### ABOUT THIS EXERCISE
Where the word "IntroPairsTrading" appears in a line below, copy the whole line.

** EXTRACTED DATA follows **

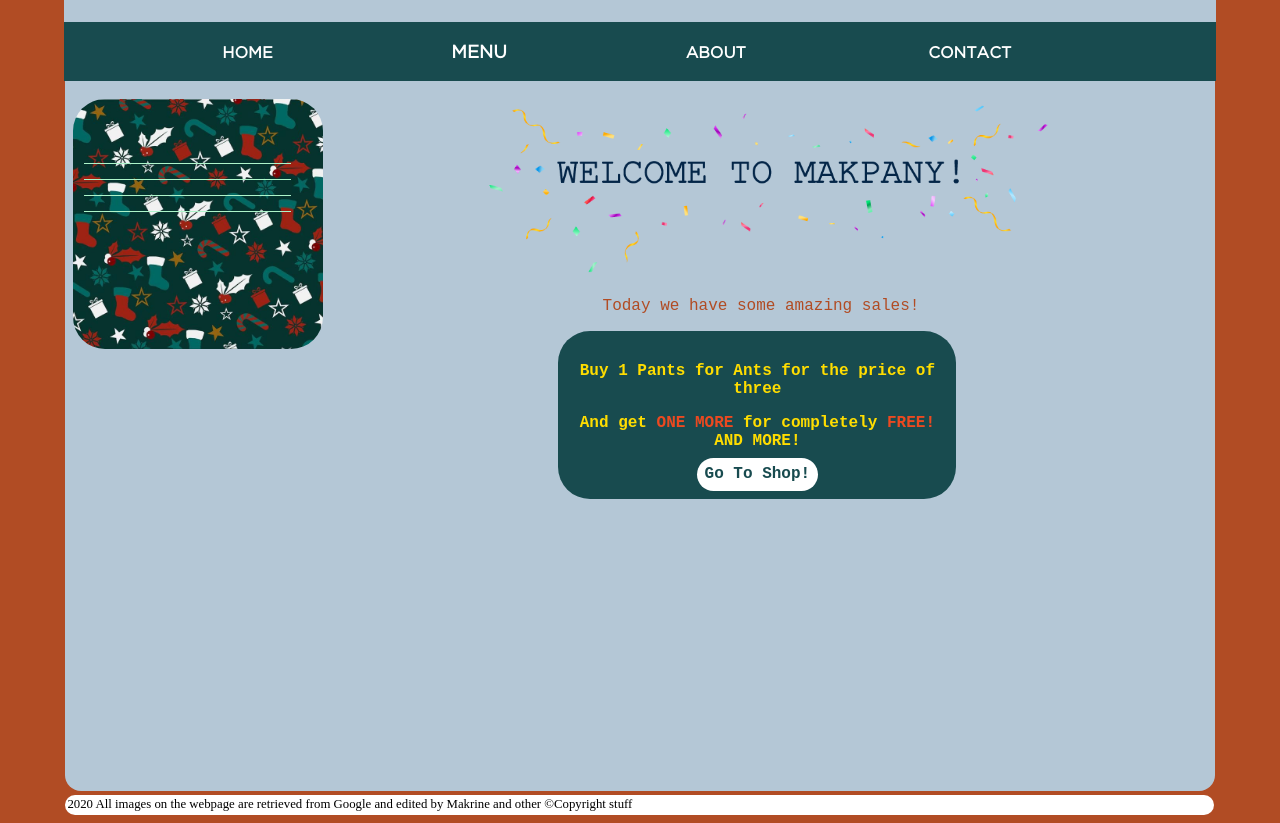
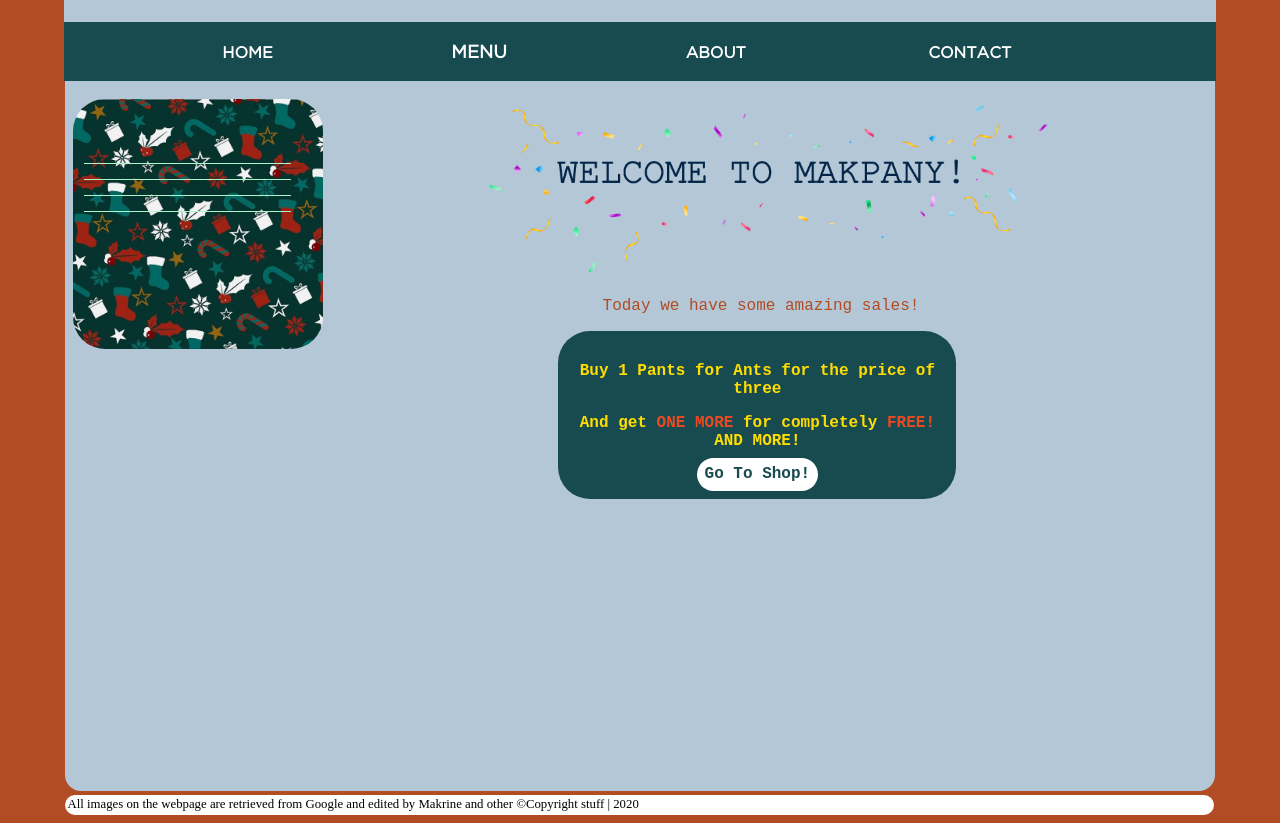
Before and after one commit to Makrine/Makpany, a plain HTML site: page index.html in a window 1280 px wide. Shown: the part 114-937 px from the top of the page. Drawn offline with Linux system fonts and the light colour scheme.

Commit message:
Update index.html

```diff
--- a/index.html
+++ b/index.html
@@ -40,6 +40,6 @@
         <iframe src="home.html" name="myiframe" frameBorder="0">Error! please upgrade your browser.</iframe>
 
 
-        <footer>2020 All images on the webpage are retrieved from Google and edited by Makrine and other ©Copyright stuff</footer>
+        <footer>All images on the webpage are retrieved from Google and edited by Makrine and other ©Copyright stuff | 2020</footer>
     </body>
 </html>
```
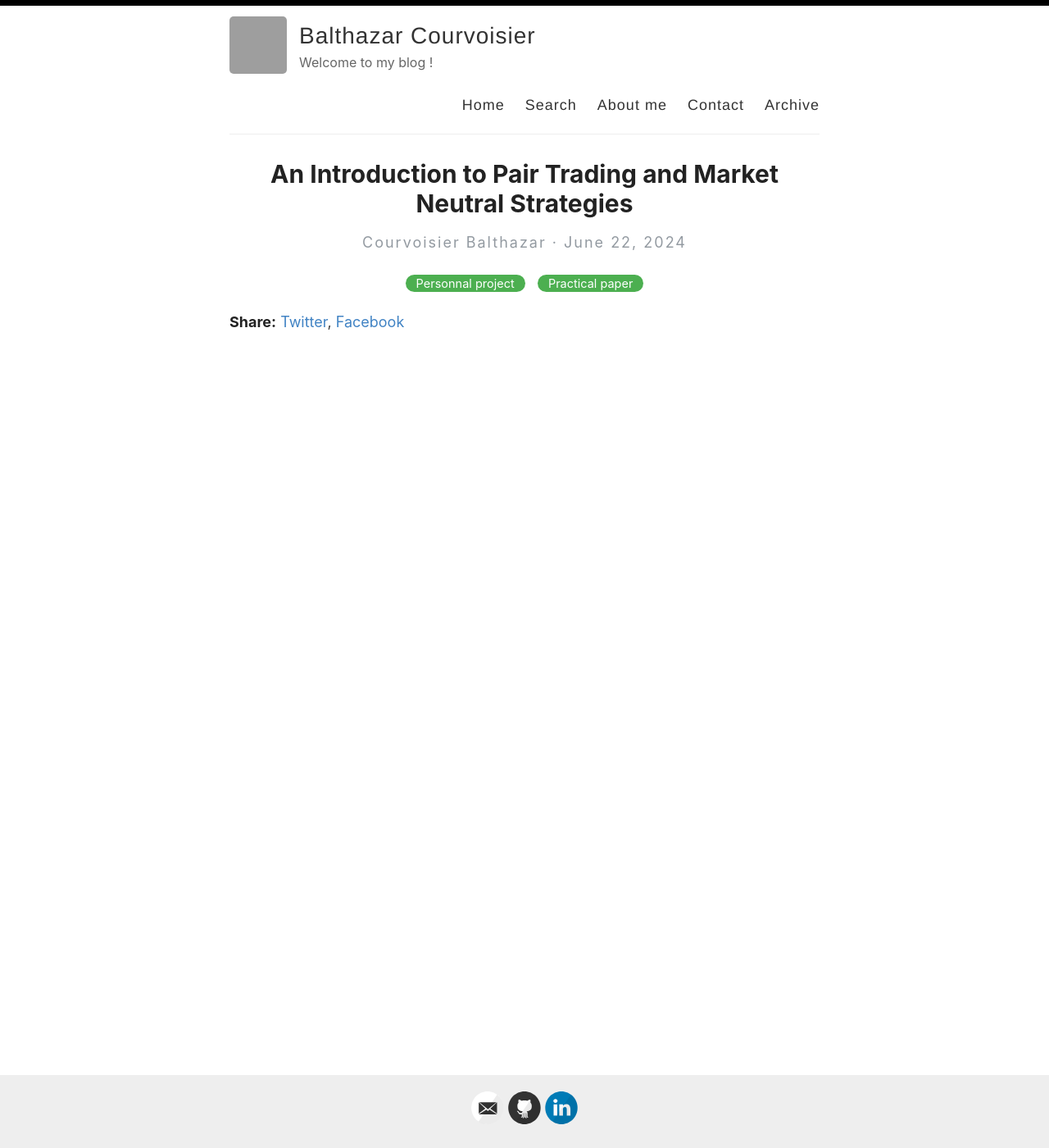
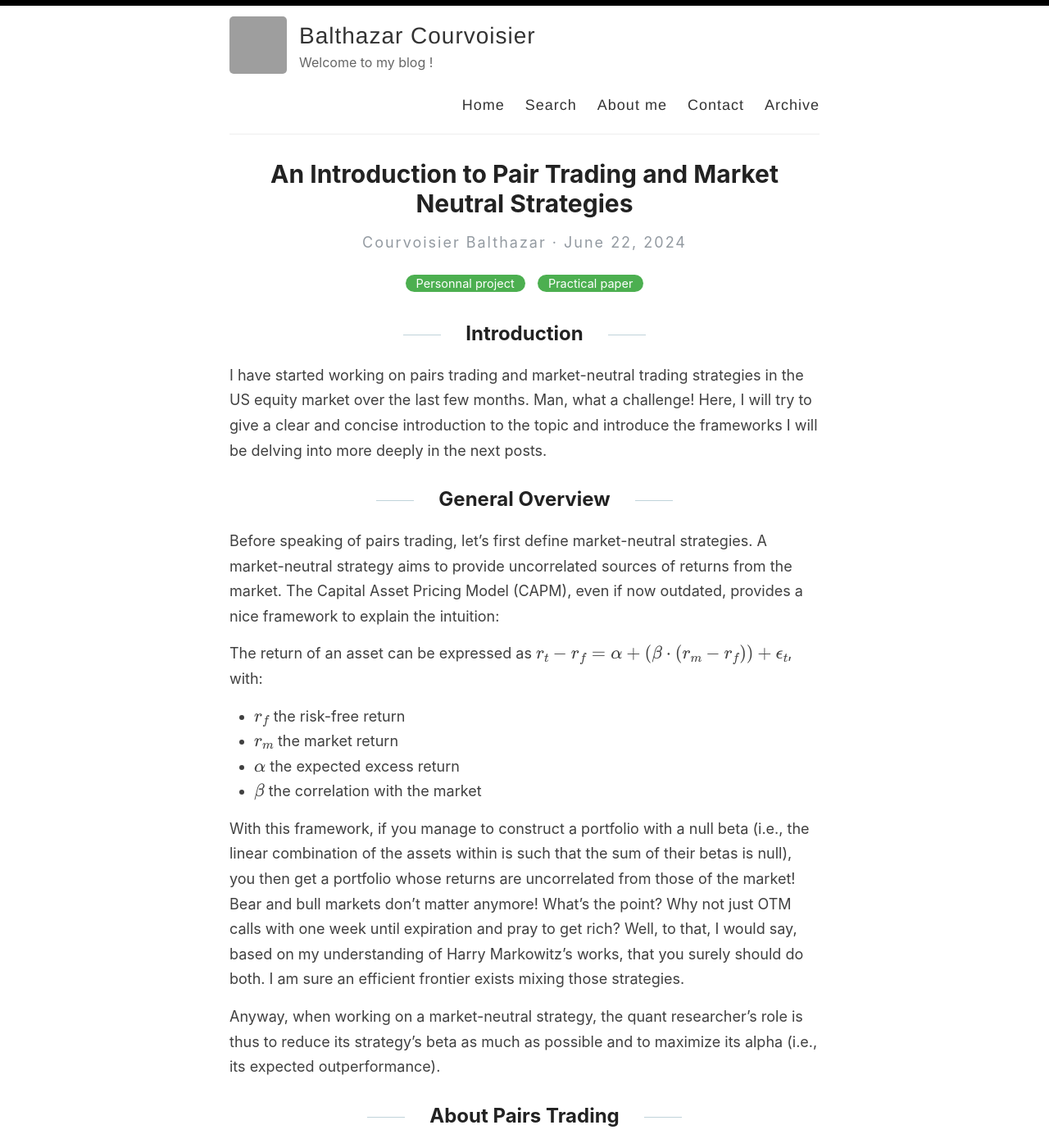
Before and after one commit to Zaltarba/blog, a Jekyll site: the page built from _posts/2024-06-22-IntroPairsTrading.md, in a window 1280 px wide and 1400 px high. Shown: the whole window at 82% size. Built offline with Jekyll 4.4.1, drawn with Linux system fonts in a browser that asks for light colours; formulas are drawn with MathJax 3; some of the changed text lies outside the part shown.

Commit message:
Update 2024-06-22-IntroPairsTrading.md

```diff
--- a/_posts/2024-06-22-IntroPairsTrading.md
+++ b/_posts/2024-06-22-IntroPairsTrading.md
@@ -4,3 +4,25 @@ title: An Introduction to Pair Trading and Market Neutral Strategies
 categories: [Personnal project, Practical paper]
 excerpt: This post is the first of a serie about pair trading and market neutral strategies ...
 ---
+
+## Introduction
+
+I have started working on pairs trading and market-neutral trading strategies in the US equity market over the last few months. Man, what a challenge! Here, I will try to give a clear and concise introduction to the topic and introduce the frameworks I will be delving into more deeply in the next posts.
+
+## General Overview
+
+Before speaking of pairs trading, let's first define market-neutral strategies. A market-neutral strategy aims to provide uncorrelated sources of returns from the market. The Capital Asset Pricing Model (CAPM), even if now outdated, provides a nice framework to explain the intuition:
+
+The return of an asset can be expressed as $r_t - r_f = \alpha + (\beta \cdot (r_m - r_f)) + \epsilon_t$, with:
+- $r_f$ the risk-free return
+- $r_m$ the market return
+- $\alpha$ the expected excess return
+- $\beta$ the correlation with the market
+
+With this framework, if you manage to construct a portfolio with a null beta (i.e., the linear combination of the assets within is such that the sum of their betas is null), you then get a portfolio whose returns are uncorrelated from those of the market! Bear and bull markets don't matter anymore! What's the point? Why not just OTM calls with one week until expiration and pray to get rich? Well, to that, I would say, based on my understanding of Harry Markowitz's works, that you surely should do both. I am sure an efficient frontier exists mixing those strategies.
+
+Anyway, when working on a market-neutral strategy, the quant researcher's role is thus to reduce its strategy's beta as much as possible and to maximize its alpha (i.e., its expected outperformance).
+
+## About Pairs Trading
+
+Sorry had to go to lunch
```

** End of EXTRACTED DATA **

### WRITTEN REPLY
Before and after one commit to Zaltarba/blog, a Jekyll site: the page built from _posts/2024-06-22-IntroPairsTrading.md, in a window 1280 px wide and 1400 px high. Shown: the whole window at 82% size. Built offline with Jekyll 4.4.1, drawn with Linux system fonts in a browser that asks for light colours; formulas are drawn with MathJax 3; some of the changed text lies outside the part shown.
Update 2024-06-22-IntroPairsTrading.md
--- a/_posts/2024-06-22-IntroPairsTrading.md
+++ b/_posts/2024-06-22-IntroPairsTrading.md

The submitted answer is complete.